What this task involves. Your answer should repeat every record verbatim.

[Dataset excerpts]
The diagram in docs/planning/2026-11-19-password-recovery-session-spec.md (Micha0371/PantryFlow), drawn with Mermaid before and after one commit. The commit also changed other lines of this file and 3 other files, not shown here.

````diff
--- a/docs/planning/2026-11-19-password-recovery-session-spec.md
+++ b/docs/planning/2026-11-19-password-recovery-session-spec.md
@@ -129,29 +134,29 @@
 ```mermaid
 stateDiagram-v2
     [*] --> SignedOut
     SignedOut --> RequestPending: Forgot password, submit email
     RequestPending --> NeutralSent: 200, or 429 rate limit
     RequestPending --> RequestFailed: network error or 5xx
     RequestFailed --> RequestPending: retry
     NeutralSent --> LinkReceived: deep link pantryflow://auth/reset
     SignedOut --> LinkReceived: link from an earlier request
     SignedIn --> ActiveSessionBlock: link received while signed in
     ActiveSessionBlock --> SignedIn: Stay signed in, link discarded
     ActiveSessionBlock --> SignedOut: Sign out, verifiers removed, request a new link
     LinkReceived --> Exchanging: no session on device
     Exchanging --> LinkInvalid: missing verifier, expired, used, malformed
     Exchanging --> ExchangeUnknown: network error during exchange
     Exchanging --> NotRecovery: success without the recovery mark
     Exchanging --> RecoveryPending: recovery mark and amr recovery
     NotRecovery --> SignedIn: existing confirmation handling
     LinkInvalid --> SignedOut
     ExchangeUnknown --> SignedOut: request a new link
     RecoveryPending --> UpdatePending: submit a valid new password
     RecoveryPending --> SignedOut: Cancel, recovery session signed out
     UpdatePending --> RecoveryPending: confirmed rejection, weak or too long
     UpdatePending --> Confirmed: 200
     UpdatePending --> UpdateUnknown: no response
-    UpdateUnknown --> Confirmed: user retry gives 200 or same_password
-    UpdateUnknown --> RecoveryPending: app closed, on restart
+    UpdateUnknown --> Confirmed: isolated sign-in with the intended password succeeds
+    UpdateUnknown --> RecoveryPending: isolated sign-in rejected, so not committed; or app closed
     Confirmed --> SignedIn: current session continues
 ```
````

The answer.
The diagram in docs/planning/2026-11-19-password-recovery-session-spec.md (Micha0371/PantryFlow), drawn with Mermaid before and after one commit. The commit also changed other lines of this file and 3 other files, not shown here.

````diff
--- a/docs/planning/2026-11-19-password-recovery-session-spec.md
+++ b/docs/planning/2026-11-19-password-recovery-session-spec.md
@@ -129,29 +134,29 @@
 ```mermaid
 stateDiagram-v2
     [*] --> SignedOut
     SignedOut --> RequestPending: Forgot password, submit email
     RequestPending --> NeutralSent: 200, or 429 rate limit
     RequestPending --> RequestFailed: network error or 5xx
     RequestFailed --> RequestPending: retry
     NeutralSent --> LinkReceived: deep link pantryflow://auth/reset
     SignedOut --> LinkReceived: link from an earlier request
     SignedIn --> ActiveSessionBlock: link received while signed in
     ActiveSessionBlock --> SignedIn: Stay signed in, link discarded
     ActiveSessionBlock --> SignedOut: Sign out, verifiers removed, request a new link
     LinkReceived --> Exchanging: no session on device
     Exchanging --> LinkInvalid: missing verifier, expired, used, malformed
     Exchanging --> ExchangeUnknown: network error during exchange
     Exchanging --> NotRecovery: success without the recovery mark
     Exchanging --> RecoveryPending: recovery mark and amr recovery
     NotRecovery --> SignedIn: existing confirmation handling
     LinkInvalid --> SignedOut
     ExchangeUnknown --> SignedOut: request a new link
     RecoveryPending --> UpdatePending: submit a valid new password
     RecoveryPending --> SignedOut: Cancel, recovery session signed out
     UpdatePending --> RecoveryPending: confirmed rejection, weak or too long
     UpdatePending --> Confirmed: 200
     UpdatePending --> UpdateUnknown: no response
-    UpdateUnknown --> Confirmed: user retry gives 200 or same_password
-    UpdateUnknown --> RecoveryPending: app closed, on restart
+    UpdateUnknown --> Confirmed: isolated sign-in with the intended password succeeds
+    UpdateUnknown --> RecoveryPending: isolated sign-in rejected, so not committed; or app closed
     Confirmed --> SignedIn: current session continues
 ```
````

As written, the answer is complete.